When completed the colonel was determined to have it sent forth on its travels in grand style. So he obtained forty-eight gray horses, placed the cheese on a big wagon covered with flags, and started for Port Ontario. All the farmers for miles around were invited to drive before and after the monster cheese. The procession, nearly a mile in length, moved to Pulaski, where a halt was made, and the hoop removed from the large cheese, allowing the multitude gathered at that rural hamlet to feast their eyes upon the monster cheese. They proceeded to the port where the cheese was shipped on the 15th of November, 1835. The boat moves away from the wharf amid the firing of cannon and the applause of the people who waved farewell to Colonel Meacham as he started on his tour. The trip to Washington began by way of Oswego, Syracuse, Erie Canal, Albany and New York and the enthusiasm did not wane along the route. The cheese reached the Capital and was formally presented to the President of the United States in the name of the 'Governor and the people of the State of New York and the Town of Sandy Creek.'

The 'Big Cheese' was kept until February 22, 1836, when the President issued an invitation to all the people of the capital to 'eat cheese'. The following description of that scene was given by an eye-witness: 'This is Washington's Birthday. The President, the departments, the Senate, and we the people, have celebrated by eating a big cheese. The President's house was thrown open, the multitude swarmed in. The Senate of the United States adjourned. The representatives of the various departments turned out. Representatives in swarms left the Capital all for the purpose of eating cheese. Mr. Van Buren was here to eat cheese. Mr. Webster was here to eat cheese. Mr. Woodbury, Mr. Dickerson, Colonel Benton and the gallant Colonel Trowbridge were eating cheese. The court, the fashion, the beauty of Washington, was all eating cheese. Officers in Washington, foreign representatives in stars and garters; gay, gorgeous, joyous and dashing women, in all the pride and panoply and pomp of wealth, were eating cheese. Cheese - cheese - cheese - was on everybody's lips and in everybody's mouth. All you heard was cheese. All you saw was cheese. All you smelt was cheese. It was cheese, cheese, cheese. Streams of cheese were going up the avenue in everybody's fists. Balls of cheese were in hundreds of pockets. Every handkerchief smelt of cheese. The whole atmosphere for a half a mile around was infected with cheese'.

According to old account books kept by the Colonel and found many years later, the cost of making and delivering the cheese was $1200. Four more large cheeses, each of 700 pounds were manufactured and delivered to Vice-President Van Buren, Governor Marcy and the Mayors of New York City and Rochester.
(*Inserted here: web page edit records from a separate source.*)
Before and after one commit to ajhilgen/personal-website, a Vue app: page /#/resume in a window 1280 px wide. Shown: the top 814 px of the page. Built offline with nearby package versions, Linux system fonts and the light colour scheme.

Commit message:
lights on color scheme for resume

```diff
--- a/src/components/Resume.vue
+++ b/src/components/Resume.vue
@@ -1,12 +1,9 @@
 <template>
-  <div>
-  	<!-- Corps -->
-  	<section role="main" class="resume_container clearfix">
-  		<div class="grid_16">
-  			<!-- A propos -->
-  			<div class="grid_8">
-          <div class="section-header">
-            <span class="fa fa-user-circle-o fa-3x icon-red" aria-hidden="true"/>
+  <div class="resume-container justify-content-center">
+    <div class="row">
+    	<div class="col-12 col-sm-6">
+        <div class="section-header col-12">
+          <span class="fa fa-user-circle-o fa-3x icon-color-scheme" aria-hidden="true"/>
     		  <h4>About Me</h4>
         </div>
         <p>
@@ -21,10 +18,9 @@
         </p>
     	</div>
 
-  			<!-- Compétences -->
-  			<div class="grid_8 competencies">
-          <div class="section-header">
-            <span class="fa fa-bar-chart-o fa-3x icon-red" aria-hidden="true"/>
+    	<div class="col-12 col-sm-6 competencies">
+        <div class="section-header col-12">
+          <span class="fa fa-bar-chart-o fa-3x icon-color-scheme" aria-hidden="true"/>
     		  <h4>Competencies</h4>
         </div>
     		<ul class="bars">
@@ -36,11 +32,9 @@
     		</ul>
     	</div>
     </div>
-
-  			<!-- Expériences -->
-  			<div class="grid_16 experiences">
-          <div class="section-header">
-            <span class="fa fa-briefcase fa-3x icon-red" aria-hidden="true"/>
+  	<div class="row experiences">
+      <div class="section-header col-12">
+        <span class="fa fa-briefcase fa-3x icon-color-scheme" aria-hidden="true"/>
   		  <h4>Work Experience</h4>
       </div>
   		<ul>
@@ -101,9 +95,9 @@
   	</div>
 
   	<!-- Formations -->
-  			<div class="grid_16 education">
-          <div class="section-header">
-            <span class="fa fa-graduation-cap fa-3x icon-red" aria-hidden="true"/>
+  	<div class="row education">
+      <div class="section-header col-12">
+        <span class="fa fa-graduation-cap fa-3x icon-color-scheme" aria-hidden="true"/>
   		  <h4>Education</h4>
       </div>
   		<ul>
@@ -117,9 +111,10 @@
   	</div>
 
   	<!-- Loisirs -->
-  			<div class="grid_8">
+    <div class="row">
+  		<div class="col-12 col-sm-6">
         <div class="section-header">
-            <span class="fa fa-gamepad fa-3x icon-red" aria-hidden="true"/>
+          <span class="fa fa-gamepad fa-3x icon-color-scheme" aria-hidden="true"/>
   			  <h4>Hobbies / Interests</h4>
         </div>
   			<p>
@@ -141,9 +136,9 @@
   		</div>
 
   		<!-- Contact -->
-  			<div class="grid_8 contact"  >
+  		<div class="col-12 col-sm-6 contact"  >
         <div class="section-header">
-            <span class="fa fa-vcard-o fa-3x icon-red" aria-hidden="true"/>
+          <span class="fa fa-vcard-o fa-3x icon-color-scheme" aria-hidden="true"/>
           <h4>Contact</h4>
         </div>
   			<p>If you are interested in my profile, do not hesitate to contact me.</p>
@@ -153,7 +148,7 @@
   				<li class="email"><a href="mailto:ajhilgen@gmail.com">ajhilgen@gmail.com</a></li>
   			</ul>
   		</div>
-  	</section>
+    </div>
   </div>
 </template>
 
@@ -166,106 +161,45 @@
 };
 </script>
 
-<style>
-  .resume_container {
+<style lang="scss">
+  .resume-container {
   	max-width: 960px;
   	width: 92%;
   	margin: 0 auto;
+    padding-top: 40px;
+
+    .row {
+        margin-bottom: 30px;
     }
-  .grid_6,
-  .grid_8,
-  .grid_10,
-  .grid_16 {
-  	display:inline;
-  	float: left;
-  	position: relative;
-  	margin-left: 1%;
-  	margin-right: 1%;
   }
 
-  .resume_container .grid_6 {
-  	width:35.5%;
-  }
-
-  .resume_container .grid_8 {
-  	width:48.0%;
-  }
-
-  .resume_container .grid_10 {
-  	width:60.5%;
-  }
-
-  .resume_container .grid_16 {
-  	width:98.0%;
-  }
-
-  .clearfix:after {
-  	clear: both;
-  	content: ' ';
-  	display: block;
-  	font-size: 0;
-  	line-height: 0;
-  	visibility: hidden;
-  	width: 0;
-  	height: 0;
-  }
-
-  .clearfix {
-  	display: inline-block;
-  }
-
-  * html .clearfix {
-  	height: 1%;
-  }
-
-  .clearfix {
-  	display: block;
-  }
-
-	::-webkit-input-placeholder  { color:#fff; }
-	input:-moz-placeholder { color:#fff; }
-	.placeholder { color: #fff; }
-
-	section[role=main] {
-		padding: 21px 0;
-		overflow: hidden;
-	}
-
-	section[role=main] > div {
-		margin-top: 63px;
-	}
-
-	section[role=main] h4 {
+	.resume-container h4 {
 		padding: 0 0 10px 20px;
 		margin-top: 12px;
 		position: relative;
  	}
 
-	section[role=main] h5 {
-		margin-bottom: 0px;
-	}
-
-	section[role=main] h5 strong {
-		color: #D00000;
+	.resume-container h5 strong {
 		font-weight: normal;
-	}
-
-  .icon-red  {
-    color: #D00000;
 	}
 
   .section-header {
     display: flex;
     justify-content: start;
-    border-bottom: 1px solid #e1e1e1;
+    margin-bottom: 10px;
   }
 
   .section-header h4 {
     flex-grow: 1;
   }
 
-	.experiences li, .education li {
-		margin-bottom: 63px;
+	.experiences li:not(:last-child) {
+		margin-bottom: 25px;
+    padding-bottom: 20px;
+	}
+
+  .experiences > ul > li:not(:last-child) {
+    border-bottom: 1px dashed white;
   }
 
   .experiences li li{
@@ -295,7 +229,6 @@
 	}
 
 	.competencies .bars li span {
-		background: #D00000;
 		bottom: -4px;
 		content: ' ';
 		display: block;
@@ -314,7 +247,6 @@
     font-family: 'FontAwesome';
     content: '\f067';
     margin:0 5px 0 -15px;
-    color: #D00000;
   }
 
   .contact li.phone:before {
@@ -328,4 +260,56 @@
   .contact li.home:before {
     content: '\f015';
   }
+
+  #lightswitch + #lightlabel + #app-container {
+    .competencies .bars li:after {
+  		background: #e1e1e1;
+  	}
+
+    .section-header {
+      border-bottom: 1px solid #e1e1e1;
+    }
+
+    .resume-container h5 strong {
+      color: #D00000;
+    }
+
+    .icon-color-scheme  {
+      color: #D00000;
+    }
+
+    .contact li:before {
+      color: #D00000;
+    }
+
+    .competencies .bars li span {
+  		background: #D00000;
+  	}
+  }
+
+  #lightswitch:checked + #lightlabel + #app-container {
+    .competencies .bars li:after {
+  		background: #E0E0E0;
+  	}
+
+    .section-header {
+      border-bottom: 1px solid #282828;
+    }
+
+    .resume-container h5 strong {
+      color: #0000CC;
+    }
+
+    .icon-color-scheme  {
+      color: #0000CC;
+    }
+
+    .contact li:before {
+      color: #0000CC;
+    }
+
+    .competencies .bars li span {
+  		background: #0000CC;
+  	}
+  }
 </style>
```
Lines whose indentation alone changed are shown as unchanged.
Stories of the Big Cheese can be found in several books, one written by Hayes Johnson 'The Working White House' and the 'White House Diary' by Henrietta Nesbitt who was FDR's housekeeper. Also, Oswego City Historian Rosemary Nesbitt wrote a book on the big cheese for children years ago and Helen Hastings included this story in the Northern New York History book she wrote.

A historic marker was placed in 2009 the site of Colonel Meacham's Big Cheese. The marker is on the Rohrmoser farm on Rt. 11 south of the village. It reads: 'In 1835 Colonel Thomas Meacham (1795-1847), on his farm on this site, created a 1400 pound, 11 feet, round cheese as a gift to President Andrew Jackson. An immense cheese-hoop and press were constructed and the milk from 150 cows was turned into curd. For five successive days it was piled into the great hoop. - It was then conveyed by boat via Oswego, Syracuse, Erie Canal, Albany, New York City and reached Washington in time for George Washington's birthday, February 22, 1836 when all the people of Washington were invited to eat cheese.'
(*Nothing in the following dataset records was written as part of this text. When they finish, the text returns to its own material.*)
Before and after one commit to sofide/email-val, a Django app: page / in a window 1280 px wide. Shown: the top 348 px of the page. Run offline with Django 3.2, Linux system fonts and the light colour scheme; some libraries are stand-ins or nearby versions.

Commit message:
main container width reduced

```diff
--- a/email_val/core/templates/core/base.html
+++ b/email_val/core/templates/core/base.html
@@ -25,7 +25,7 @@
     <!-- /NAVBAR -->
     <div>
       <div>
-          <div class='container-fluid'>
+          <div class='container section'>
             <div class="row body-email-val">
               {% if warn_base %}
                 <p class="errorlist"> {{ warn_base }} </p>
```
Sandy Creek History Center presents: Chasing Trains - The History of Rail City - by Bob Groman - Saturday June 4 at Sandy Creek Town Hall at 7PM - a fascinating one hour presentation! Free to the public, refreshments will be served.

Charlene Cole
Sandy Creek/Lacona Historian
1992 Harwood Drive
Sandy Creek, NY 13145
315-387-5456 x7
office hours: Friday 9am to 2pm